== Segment start ==
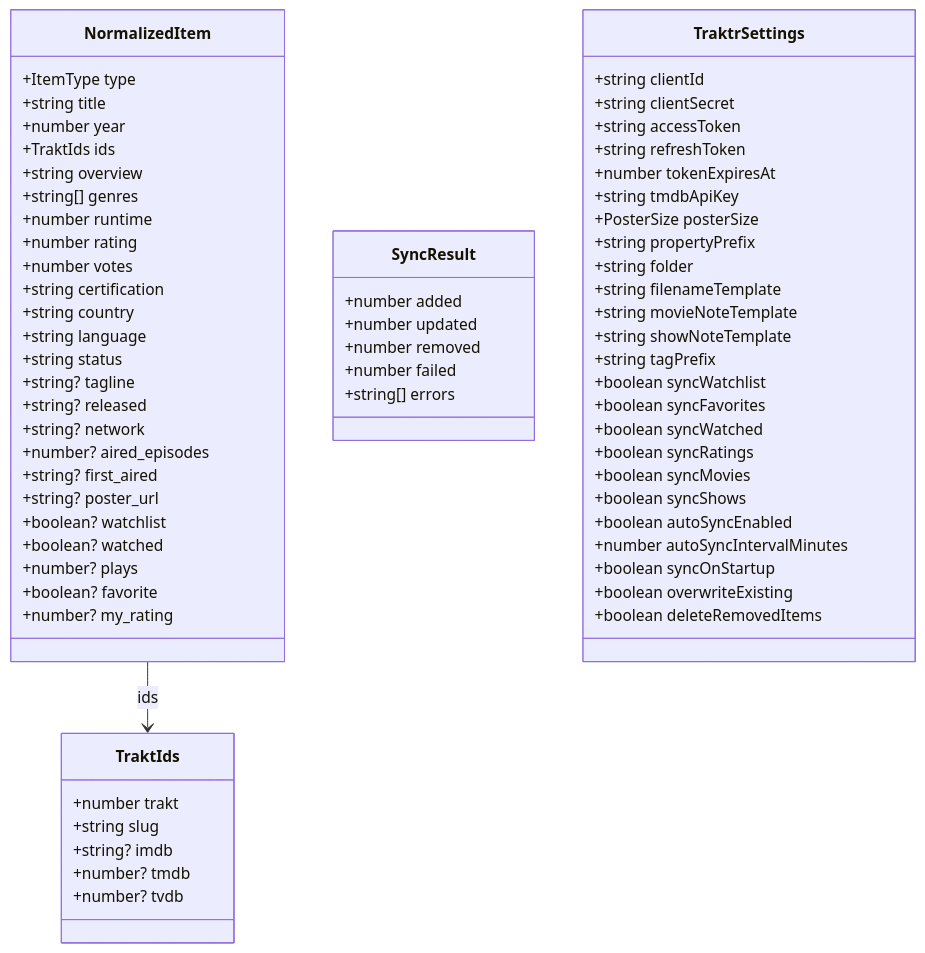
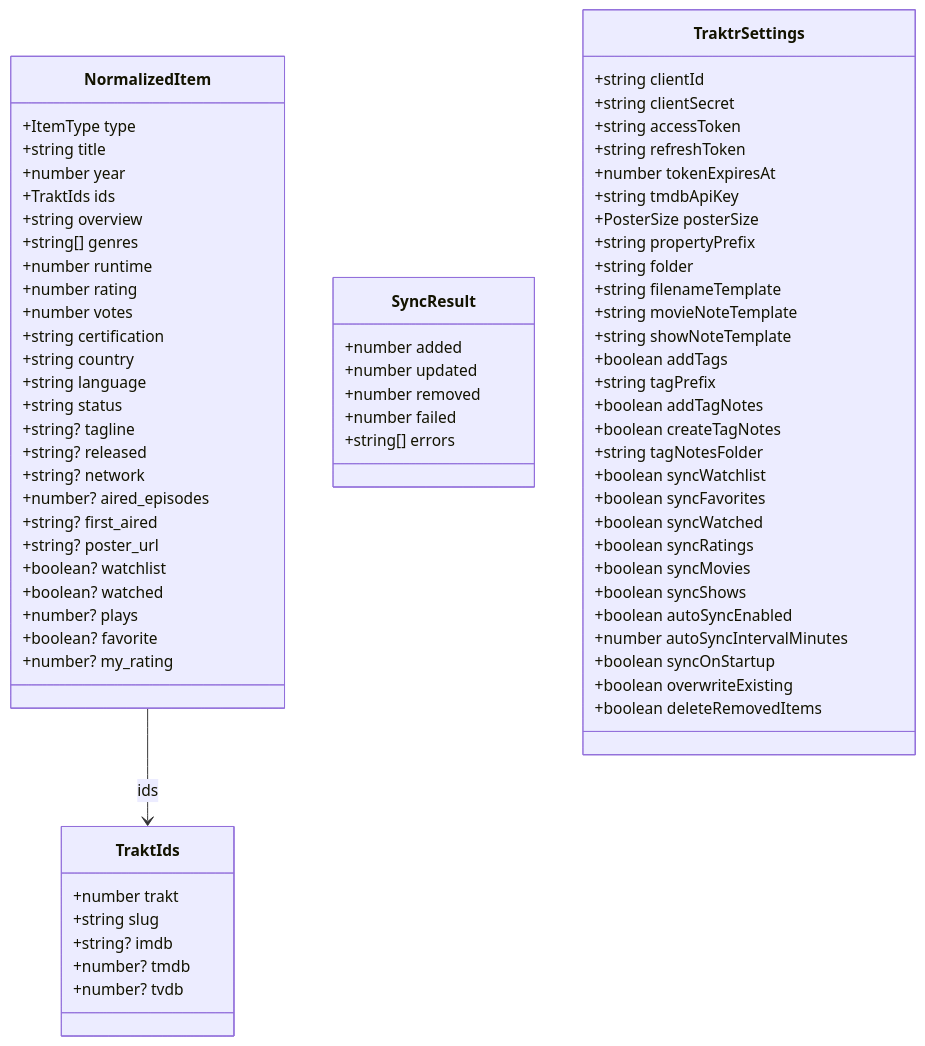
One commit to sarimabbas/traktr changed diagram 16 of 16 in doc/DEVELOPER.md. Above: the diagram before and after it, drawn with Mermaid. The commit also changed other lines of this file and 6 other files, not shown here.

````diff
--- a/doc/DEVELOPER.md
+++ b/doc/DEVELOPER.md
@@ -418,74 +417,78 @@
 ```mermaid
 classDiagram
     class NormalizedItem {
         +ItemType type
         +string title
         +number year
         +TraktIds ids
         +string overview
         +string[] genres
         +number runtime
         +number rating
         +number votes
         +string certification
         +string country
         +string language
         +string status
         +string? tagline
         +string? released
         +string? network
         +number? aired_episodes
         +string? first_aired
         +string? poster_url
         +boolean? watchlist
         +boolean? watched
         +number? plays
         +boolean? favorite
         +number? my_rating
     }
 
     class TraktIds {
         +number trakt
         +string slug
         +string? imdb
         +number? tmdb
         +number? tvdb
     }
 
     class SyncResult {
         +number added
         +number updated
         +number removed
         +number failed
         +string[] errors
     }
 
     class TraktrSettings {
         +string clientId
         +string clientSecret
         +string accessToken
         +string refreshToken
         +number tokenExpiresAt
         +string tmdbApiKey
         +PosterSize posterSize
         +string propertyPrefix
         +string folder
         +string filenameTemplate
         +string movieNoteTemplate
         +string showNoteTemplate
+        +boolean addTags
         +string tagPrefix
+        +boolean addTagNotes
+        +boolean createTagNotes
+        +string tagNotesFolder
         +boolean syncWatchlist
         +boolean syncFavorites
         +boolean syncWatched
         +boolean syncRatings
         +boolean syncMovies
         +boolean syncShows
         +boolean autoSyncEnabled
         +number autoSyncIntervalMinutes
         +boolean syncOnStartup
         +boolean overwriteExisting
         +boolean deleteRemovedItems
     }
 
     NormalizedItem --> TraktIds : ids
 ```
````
== Segment end ==
== Segment start ==
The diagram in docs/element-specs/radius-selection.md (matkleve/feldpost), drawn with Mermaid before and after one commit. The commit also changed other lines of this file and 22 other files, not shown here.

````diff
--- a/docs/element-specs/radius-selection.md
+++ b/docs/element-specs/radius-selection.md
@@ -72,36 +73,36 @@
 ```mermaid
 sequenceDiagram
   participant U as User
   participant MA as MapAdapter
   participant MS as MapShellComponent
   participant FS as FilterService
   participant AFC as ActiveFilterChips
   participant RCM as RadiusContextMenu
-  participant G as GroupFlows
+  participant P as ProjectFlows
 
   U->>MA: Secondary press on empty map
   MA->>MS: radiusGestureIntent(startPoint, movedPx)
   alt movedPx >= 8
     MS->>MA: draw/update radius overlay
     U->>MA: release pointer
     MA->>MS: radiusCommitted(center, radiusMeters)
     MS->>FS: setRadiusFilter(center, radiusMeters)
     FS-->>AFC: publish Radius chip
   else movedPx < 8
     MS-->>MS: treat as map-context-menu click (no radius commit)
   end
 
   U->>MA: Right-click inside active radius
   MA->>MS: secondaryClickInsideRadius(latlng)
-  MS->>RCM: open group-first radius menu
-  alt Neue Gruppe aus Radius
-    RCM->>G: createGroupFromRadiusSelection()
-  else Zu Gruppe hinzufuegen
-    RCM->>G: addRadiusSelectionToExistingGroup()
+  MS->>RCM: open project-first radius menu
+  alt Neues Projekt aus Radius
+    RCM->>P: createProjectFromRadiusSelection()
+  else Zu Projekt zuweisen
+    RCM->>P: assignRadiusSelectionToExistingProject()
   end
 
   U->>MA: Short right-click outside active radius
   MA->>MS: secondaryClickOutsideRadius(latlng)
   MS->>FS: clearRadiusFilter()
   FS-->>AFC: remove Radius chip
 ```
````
== Segment end ==
== Segment start ==
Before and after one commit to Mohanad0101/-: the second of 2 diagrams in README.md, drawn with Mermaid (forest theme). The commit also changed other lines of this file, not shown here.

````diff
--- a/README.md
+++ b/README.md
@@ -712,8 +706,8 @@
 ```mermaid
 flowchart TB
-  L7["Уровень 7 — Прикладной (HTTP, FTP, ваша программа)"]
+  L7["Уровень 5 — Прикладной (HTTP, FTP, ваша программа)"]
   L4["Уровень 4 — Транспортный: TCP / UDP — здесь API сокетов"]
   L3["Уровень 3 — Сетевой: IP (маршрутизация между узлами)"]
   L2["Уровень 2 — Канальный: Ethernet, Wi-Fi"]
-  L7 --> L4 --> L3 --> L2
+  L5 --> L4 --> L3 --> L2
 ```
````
== Segment end ==
_What you need to do_:
For each line above that includes "participant", make a copy.

_Task result_:
   participant U as User
   participant MA as MapAdapter
   participant MS as MapShellComponent
   participant FS as FilterService
   participant AFC as ActiveFilterChips
   participant RCM as RadiusContextMenu
-  participant G as GroupFlows
+  participant P as ProjectFlows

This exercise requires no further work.